» **About this task**: From the entries provided below, copy each line that contains the word "free".

» **Data excerpts**:
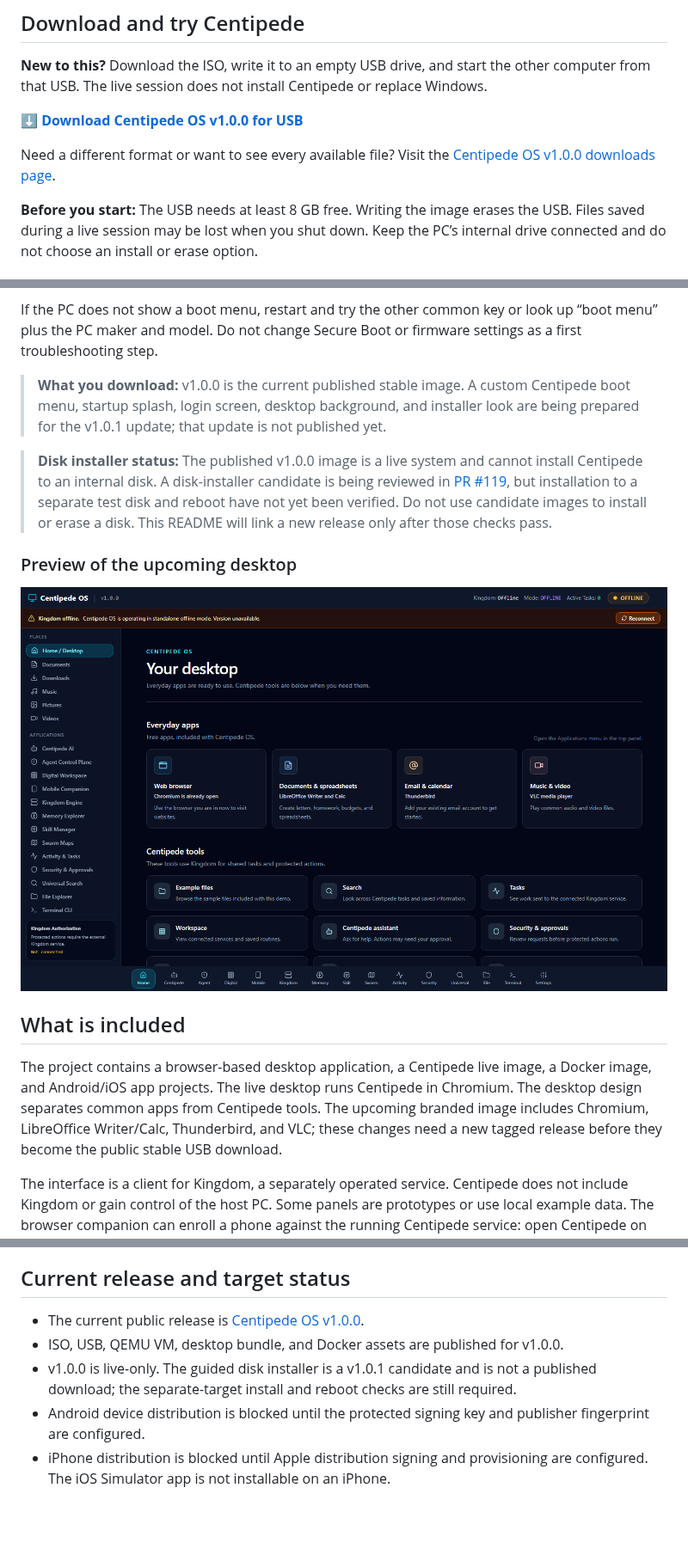
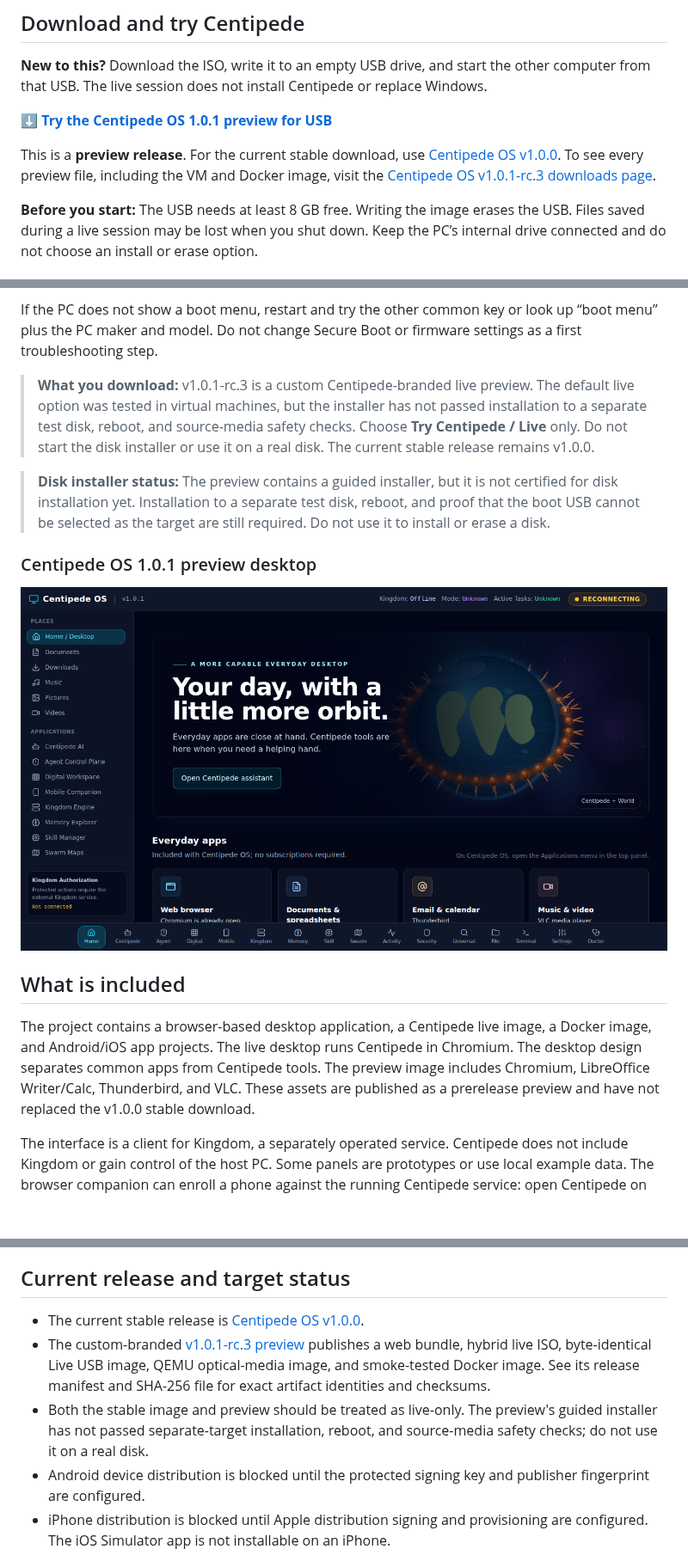
Before and after one commit to wests-cmd/Centipede-os, a Markdown page: README.md, 3 parts joined by grey strips. Shown at 86% size. GitHub-like rendering; pictures changed too: docs/images/centipede-desktop-preview.png; blank space fills up the shorter version.

Commit message:
Document Centipede branded release preview

```diff
--- a/README.md
+++ b/README.md
@@ -6,9 +6,9 @@ Centipede OS is a free desktop operating system with a custom Centipede-branded
 
 **New to this?** Download the ISO, write it to an empty USB drive, and start the other computer from that USB. The live session does not install Centipede or replace Windows.
 
-<p><a href="https://github.com/wests-cmd/Centipede-os/releases/download/v1.0.0/centipede-os-1.0.0-x86_64.iso"><strong>⬇️ Download Centipede OS v1.0.0 for USB</strong></a></p>
+<p><a href="https://github.com/wests-cmd/Centipede-os/releases/download/v1.0.1-rc.3/centipede-os-1.0.1-live-usb-x86_64.iso"><strong>⬇️ Try the Centipede OS 1.0.1 preview for USB</strong></a></p>
 
-Need a different format or want to see every available file? Visit the [Centipede OS v1.0.0 downloads page](https://github.com/wests-cmd/Centipede-os/releases/tag/v1.0.0).
+This is a **preview release**. For the current stable download, use [Centipede OS v1.0.0](https://github.com/wests-cmd/Centipede-os/releases/tag/v1.0.0). To see every preview file, including the VM and Docker image, visit the [Centipede OS v1.0.1-rc.3 downloads page](https://github.com/wests-cmd/Centipede-os/releases/tag/v1.0.1-rc.3).
 
 **Before you start:** The USB needs at least 8 GB free. Writing the image erases the USB. Files saved during a live session may be lost when you shut down. Keep the PC’s internal drive connected and do not choose an install or erase option.
 
@@ -33,9 +33,9 @@ Use an empty USB drive with at least 8 GB free (16 GB is a comfortable choice).
 
 If the PC does not show a boot menu, restart and try the other common key or look up “boot menu” plus the PC maker and model. Do not change Secure Boot or firmware settings as a first troubleshooting step.
 
-> **What you download:** v1.0.0 is the current published stable image. A custom Centipede boot menu, startup splash, login screen, desktop background, and installer look are being prepared for the v1.0.1 update; that update is not published yet.
+> **What you download:** v1.0.1-rc.3 is a custom Centipede-branded live preview. The default live option was tested in virtual machines, but the installer has not passed installation to a separate test disk, reboot, and source-media safety checks. Choose **Try Centipede / Live** only. Do not start the disk installer or use it on a real disk. The current stable release remains v1.0.0.
 
-> **Disk installer status:** The published v1.0.0 image is a live system and cannot install Centipede to an internal disk. A disk-installer candidate is being reviewed in [PR #119](https://github.com/wests-cmd/Centipede-os/pull/119), but installation to a separate test disk and reboot have not yet been verified. Do not use candidate images to install or erase a disk. This README will link a new release only after those checks pass.
+> **Disk installer status:** The preview contains a guided installer, but it is not certified for disk installation yet. Installation to a separate test disk, reboot, and proof that the boot USB cannot be selected as the target are still required. Do not use it to install or erase a disk.
 
-### Preview of the upcoming desktop
+### Centipede OS 1.0.1 preview desktop
 
@@ -43,7 +43,7 @@ If the PC does not show a boot menu, restart and try the other common key or loo
 
 ## What is included
 
-The project contains a browser-based desktop application, a Centipede live image, a Docker image, and Android/iOS app projects. The live desktop runs Centipede in Chromium. The desktop design separates common apps from Centipede tools. The upcoming branded image includes Chromium, LibreOffice Writer/Calc, Thunderbird, and VLC; these changes need a new tagged release before they become the public stable USB download.
+The project contains a browser-based desktop application, a Centipede live image, a Docker image, and Android/iOS app projects. The live desktop runs Centipede in Chromium. The desktop design separates common apps from Centipede tools. The preview image includes Chromium, LibreOffice Writer/Calc, Thunderbird, and VLC. These assets are published as a prerelease preview and have not replaced the v1.0.0 stable download.
 
 The interface is a client for Kingdom, a separately operated service. Centipede does not include Kingdom or gain control of the host PC. Some panels are prototypes or use local example data. The browser companion can enroll a phone against the running Centipede service: open Centipede on the host computer at `http://localhost:3000`, create a one-time code, then open the printed phone address on the same network and enter the code there. The API requires a loopback socket peer and a localhost request host for code creation and device administration; browser origin and Fetch Metadata checks further reject cross-origin requests. Request headers alone cannot grant local authority. Pairing uses plain HTTP, so keep it on a private, trusted network and never expose the port to the internet. Pairing records last only for the current server session. Docker or reverse-proxy setups are not certified for host device administration when their API sees a bridge/proxy peer instead of loopback. This is device enrollment only; the native Android/iOS apps and mobile task/approval workflows are not ready. The live image has limited hardware firmware and may not support every Wi-Fi or graphics device.
 
@@ -58,9 +58,9 @@ The live-image build keeps normal graphics enabled and provides a separate **Cen
 The operating system uses Centipede OS identity across the boot menu, startup splash, login screen, desktop, and installer. Required notices for included upstream components remain available in the system's legal documentation. See [branding details](docs/BRANDING.md) and the [boot and recovery checklist](docs/BOOT_RECOVERY_CHECKLIST.md) for what's included, what's unverified, and what blocks a production claim.
 ## Current release and target status
 
-- The current public release is [Centipede OS v1.0.0](https://github.com/wests-cmd/Centipede-os/releases/tag/v1.0.0).
-- ISO, USB, QEMU VM, desktop bundle, and Docker assets are published for v1.0.0.
-- v1.0.0 is live-only. The guided disk installer is a v1.0.1 candidate and is not a published download; the separate-target install and reboot checks are still required.
+- The current stable release is [Centipede OS v1.0.0](https://github.com/wests-cmd/Centipede-os/releases/tag/v1.0.0).
+- The custom-branded [v1.0.1-rc.3 preview](https://github.com/wests-cmd/Centipede-os/releases/tag/v1.0.1-rc.3) publishes a web bundle, hybrid live ISO, byte-identical Live USB image, QEMU optical-media image, and smoke-tested Docker image. See its release manifest and SHA-256 file for exact artifact identities and checksums.
+- Both the stable image and preview should be treated as live-only. The preview's guided installer has not passed separate-target installation, reboot, and source-media safety checks; do not use it on a real disk.
 - Android device distribution is blocked until the protected signing key and publisher fingerprint are configured.
 - iPhone distribution is blocked until Apple distribution signing and provisioning are configured. The iOS Simulator app is not installable on an iPhone.
 - Docker contains the Centipede web app, not Kingdom. Running it requires Docker and does not provide the USB desktop experience.
```
Also changed, not shown: other parts of README.md (+1 -1 lines), docs/BRANDING.md (+1 -1 lines), docs/CURRENT_REALITY.md (+8 -0 lines).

» **Worked solution**:
@@ -6,9 +6,9 @@ Centipede OS is a free desktop operating system with a custom Centipede-branded
 **Before you start:** The USB needs at least 8 GB free. Writing the image erases the USB. Files saved during a live session may be lost when you shut down. Keep the PC’s internal drive connected and do not choose an install or erase option.
@@ -33,9 +33,9 @@ Use an empty USB drive with at least 8 GB free (16 GB is a comfortable choice).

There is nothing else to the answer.